I recalled my last visit to a Chinese cemetery and started sharing my traditions with Zvonimir:” in Malaysia, cemeteries look more like deserts. Portraits around these cemeteries give you an unsettling feeling, it is as someone is staring at you all the time. Every grave displays a photo of the deceased, and people in those photos always look so serious. It’s definitely not a place where one would feel at ease and want to spend time. But this European cemetery in Croatia had a different feeling to it.
As for Chinese people, they normally visit the cemetery for ‘Qing Ming Festival’, the ‘Tomb Sweeping Day’. During this festival, every year, on the 4th or 5th of April, we visit cemeteries to pray to our ancestors. The Chinese community in Malaysia takes this festival seriously, as an opportunity to uphold traditions: we pay respect and remember those who have passed on in our families, by visiting their graves. On that day, it feels more like a family reunion; we prepare our departed relatives’ favorite food and bring it over to the burial ground.
We normally start by cleaning the ground: it almost feels like “spring cleaning”; followed by prayers and burning candles and joss sticks. In all this time, our ancestors enjoy their food, along with the company of their families and ‘respected guests’. We then check if our ancestors have finished their meals by tossing two coins on the graves: if both coins land on the same side, we’ll have to give them another 10 to 20 minutes to finish their meal.
Finally, as the last step in our tradition, we burn the money for our ancestors along with paper made luggage filled with paper clothes, and other daily used items made out of paper.

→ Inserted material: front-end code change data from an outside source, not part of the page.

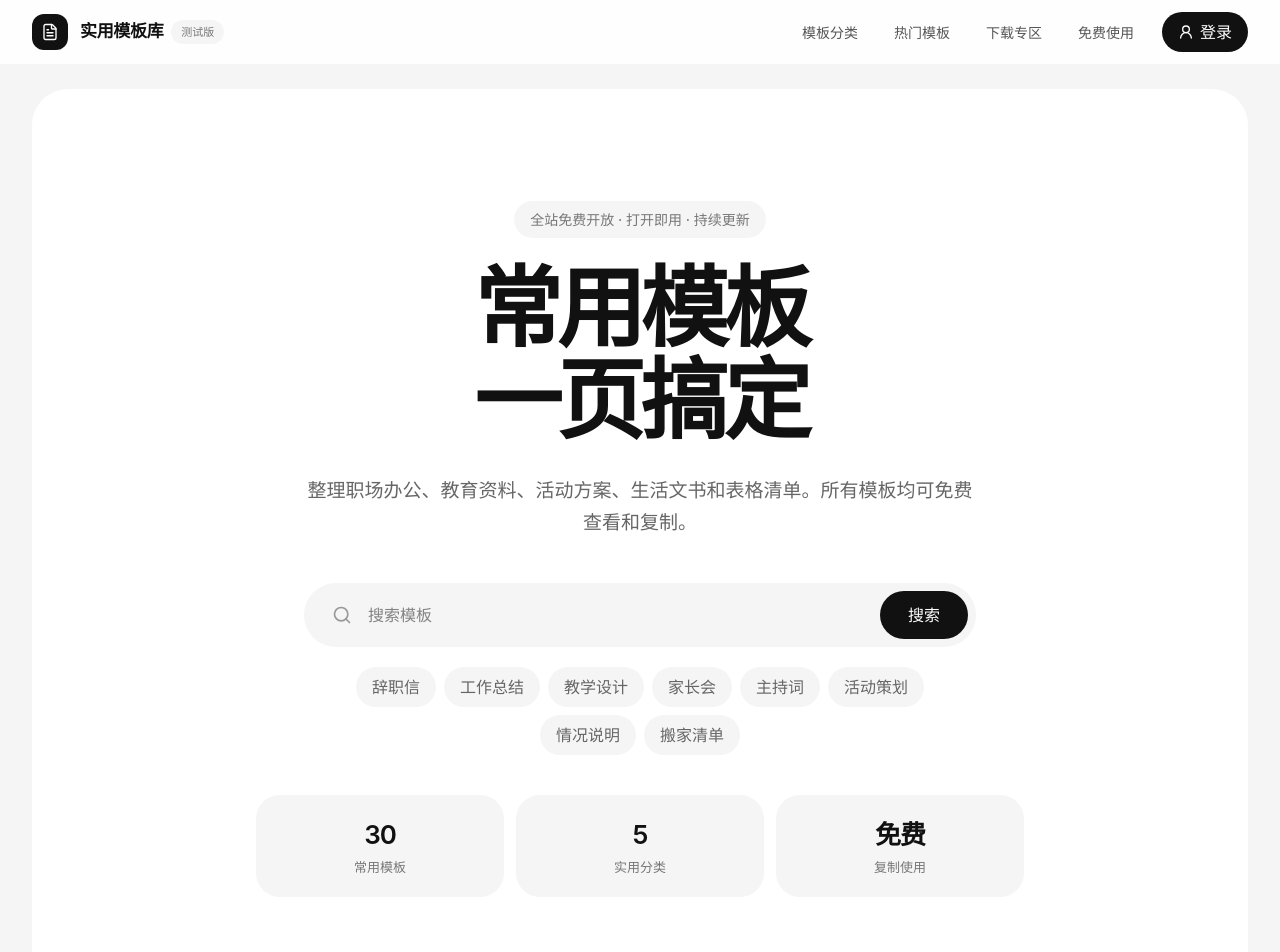
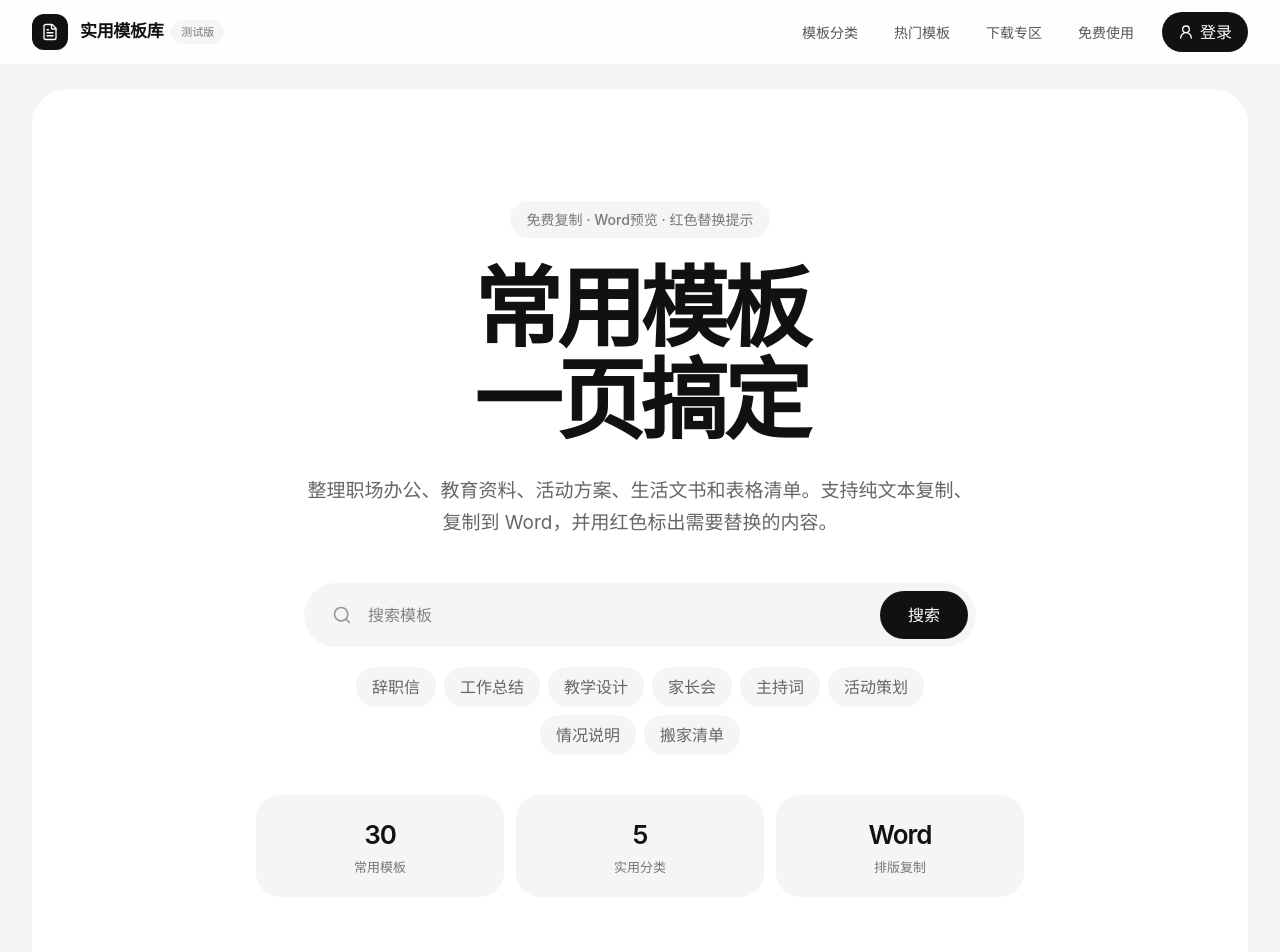
Before and after one commit to zhengshengfan/template-library, a Next.js app: page / in a window 1280 px wide. Shown: the top 952 px of the page. Built offline with nearby package versions, Linux system fonts and the light colour scheme.

Commit message:
Update page.tsx

```diff
--- a/app/page.tsx
+++ b/app/page.tsx
@@ -509,7 +509,7 @@ export default function Page() {
       setTimeout(() => setWordCopied(false), 1400);
     } catch {
       await copyText(plainText);
-      showToast("已复制纯文本，当前浏览器不支持Word排版复制");
+      showToast("当前浏览器不支持排版复制，已改为复制纯文本");
     }
   };
 
@@ -662,11 +662,11 @@ function Hero({ query, setQuery, scrollToResults }) {
     <section className="mx-auto max-w-[1380px] px-5 pb-8 pt-6 md:px-8">
       <div className="relative overflow-hidden rounded-[36px] bg-white px-6 py-16 md:px-12 md:py-24 lg:py-28">
         <motion.div initial={{ opacity: 0, y: 18 }} animate={{ opacity: 1, y: 0 }} transition={{ duration: 0.5 }} className="relative mx-auto max-w-4xl text-center">
-          <div className="mb-6 inline-flex rounded-full bg-[#f5f5f5] px-4 py-2 text-[14px] font-medium text-[#777]">全站免费开放 · 打开即用 · 持续更新</div>
+          <div className="mb-6 inline-flex rounded-full bg-[#f5f5f5] px-4 py-2 text-[14px] font-medium text-[#777]">免费复制 · Word预览 · 红色替换提示</div>
           <h1 className="text-[44px] font-semibold leading-[1.05] tracking-[-0.055em] md:text-[76px] lg:text-[88px]">
             常用模板<span className="block">一页搞定</span>
           </h1>
-          <p className="mx-auto mt-7 max-w-2xl text-[17px] leading-8 text-[#666] md:text-[19px]">整理职场办公、教育资料、活动方案、生活文书和表格清单。所有模板均可免费查看和复制。</p>
+          <p className="mx-auto mt-7 max-w-2xl text-[17px] leading-8 text-[#666] md:text-[19px]">整理职场办公、教育资料、活动方案、生活文书和表格清单。支持纯文本复制、复制到 Word，并用红色标出需要替换的内容。</p>
 
           <div className="mx-auto mt-11 flex max-w-2xl items-center rounded-full bg-[#f5f5f5] p-2">
             <Search className="ml-5 h-5 w-5 text-[#999]" />
@@ -706,7 +706,7 @@ function Hero({ query, setQuery, scrollToResults }) {
             {[
               [30, "常用模板"],
               [5, "实用分类"],
-              ["免费", "复制使用"],
+              ["Word", "排版复制"],
             ].map(([number, label]) => (
               <div key={label} className="rounded-[24px] bg-[#f5f5f5] px-4 py-5 text-center">
                 <div className="text-[26px] font-semibold tracking-[-0.04em] text-[#111]">{number}</div>
@@ -879,7 +879,7 @@ function DetailPage({
       <section className="mt-4 grid gap-4 lg:grid-cols-[1fr_360px]">
         <div className="rounded-[36px] bg-white p-6 md:p-8">
           <div className="mb-5 flex flex-wrap items-center justify-between gap-3">
-            <h2 className="text-[26px] font-semibold">可复制模板</h2>
+            <h2 className="text-[26px] font-semibold">Word预览与复制</h2>
 
             <div className="flex flex-wrap gap-2">
               <button
@@ -903,7 +903,7 @@ function DetailPage({
                 className="inline-flex items-center rounded-full bg-[#111] px-5 py-2.5 text-[14px] text-white"
               >
                 {wordCopied ? <Check className="mr-2 h-4 w-4" /> : <Copy className="mr-2 h-4 w-4" />}
-                {wordCopied ? "已复制Word版" : "复制到Word"}
+                {wordCopied ? "已复制Word版" : "复制到Word（推荐）"}
               </button>
 
               <button
@@ -932,7 +932,7 @@ function DetailPage({
         <aside className="space-y-4">
           <InfoBox title="填写提醒" lines={[item.note]} />
           <InfoBox title="收藏功能" lines={[isFavorite ? "这个模板已加入收藏。后续登录后可同步保存到账号。" : "点击收藏后，可在后续用户中心里快速找到常用模板。"]} />
-          <InfoBox title="Word使用提示" lines={["点击复制到Word后，打开Word直接粘贴即可。红色文字为建议替换内容，例如姓名、公司、日期、金额、联系方式等。"]} dark />
+          <InfoBox title="Word使用提示" lines={["点击复制到Word后，打开Word直接粘贴即可。红色文字为必须检查和替换的内容，普通黑色正文可按需保留。"]} dark />
         </aside>
       </section>
 
@@ -958,7 +958,7 @@ function WordPreview({ content }) {
       <div className="mb-4 flex flex-wrap items-center justify-between gap-3">
         <div>
           <h3 className="text-[20px] font-semibold tracking-[-0.03em] text-[#111]">Word 预览窗口</h3>
-          <p className="mt-1 text-[13px] text-[#777]">红色内容为建议替换项，粘贴到 Word 后也会保留提示色。</p>
+          <p className="mt-1 text-[13px] text-[#777]">红色内容为需要用户替换的提示项，例如姓名、公司、日期、金额、联系方式。</p>
         </div>
         <span className="rounded-full bg-white px-3 py-1.5 text-[12px] font-medium text-[#777]">A4排版预览</span>
       </div>
@@ -1027,9 +1027,9 @@ function DownloadSection() {
         <div className="rounded-[36px] bg-[#111] p-8 text-white md:col-span-2 md:p-11">
           <Download size={23} />
           <h2 className="mt-12 text-[32px] font-semibold md:text-[48px]">下载专区</h2>
-          <p className="mt-5 max-w-2xl text-[16px] leading-8 text-white/65">当前模板内容均可免费复制使用。后续会继续完善 Word、Excel、PDF 等文件下载形式。</p>
+          <p className="mt-5 max-w-2xl text-[16px] leading-8 text-white/65">当前已支持纯文本复制和 Word 排版复制。后续会继续完善 Word、Excel、PDF 文件下载和资料包功能。</p>
           <div className="mt-8 flex flex-wrap gap-3">
-            <span className="rounded-full bg-white px-5 py-3 text-[14px] font-medium text-[#111]">复制即用</span>
+            <span className="rounded-full bg-white px-5 py-3 text-[14px] font-medium text-[#111]">复制到Word</span>
             <span className="rounded-full bg-white/10 px-5 py-3 text-[14px] font-medium text-white">文件下载规划中</span>
           </div>
         </div>
@@ -1047,7 +1047,7 @@ function UsageSection() {
   return (
     <section id="membership" className="scroll-mt-24 mx-auto max-w-[1380px] px-5 py-10 md:px-8">
       <div className="grid gap-4 md:grid-cols-2">
-        <InfoBox title="免费开放使用" lines={["当前全部模板免费开放，打开即可查看、复制和使用。", "无需登录，打开即可使用。"]} />
+        <InfoBox title="免费开放使用" lines={["当前全部模板免费开放，打开即可查看、复制和使用。", "需要修改的内容会在 Word 预览里标红，用户照着替换即可。"]} />
         <InfoBox title="更多实用功能" lines={["后续会继续完善文件下载、资料包整理、收藏和历史记录。"]} dark />
       </div>
     </section>
@@ -1161,7 +1161,7 @@ function InfoModal({ type, close }) {
     },
     guide: {
       title: "使用说明",
-      body: ["你可以通过搜索框查找模板，也可以按分类浏览。", "打开模板详情后，可查看标准格式、复制正文，并根据实际情况替换占位内容。"],
+      body: ["你可以通过搜索框查找模板，也可以按分类浏览。", "打开模板详情后，可查看 Word 预览、复制纯文本或复制到 Word。红色内容为需要替换的提示项。"],
     },
     privacy: {
       title: "隐私说明",
```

It is believed that all those who’ve passed away will use all of these things in their afterlife. Modern times bring along new, different items that people use in these rituals such as: paper luxury car, house, maid, pets, luxury bags, Ipads, passport, air tickets, to name a few. A very important detail is writing the person’s date of birth and death, as well as their address in hell (which coincides with the one on earth….figure that!). Presumably, the postman will figure it out……!
‘It sounds complicated”, Zvonomir replied.
“In the western world, the deceased are resting forever…Do Chinese people assume their ancestors will carry on living in a different world?”
I never thought about this before. “If yes, that has to be a better world”
You can find Ng Siew Cheng on facebook, where she never miss an opportunity to share her travel photos from Europe and Asia.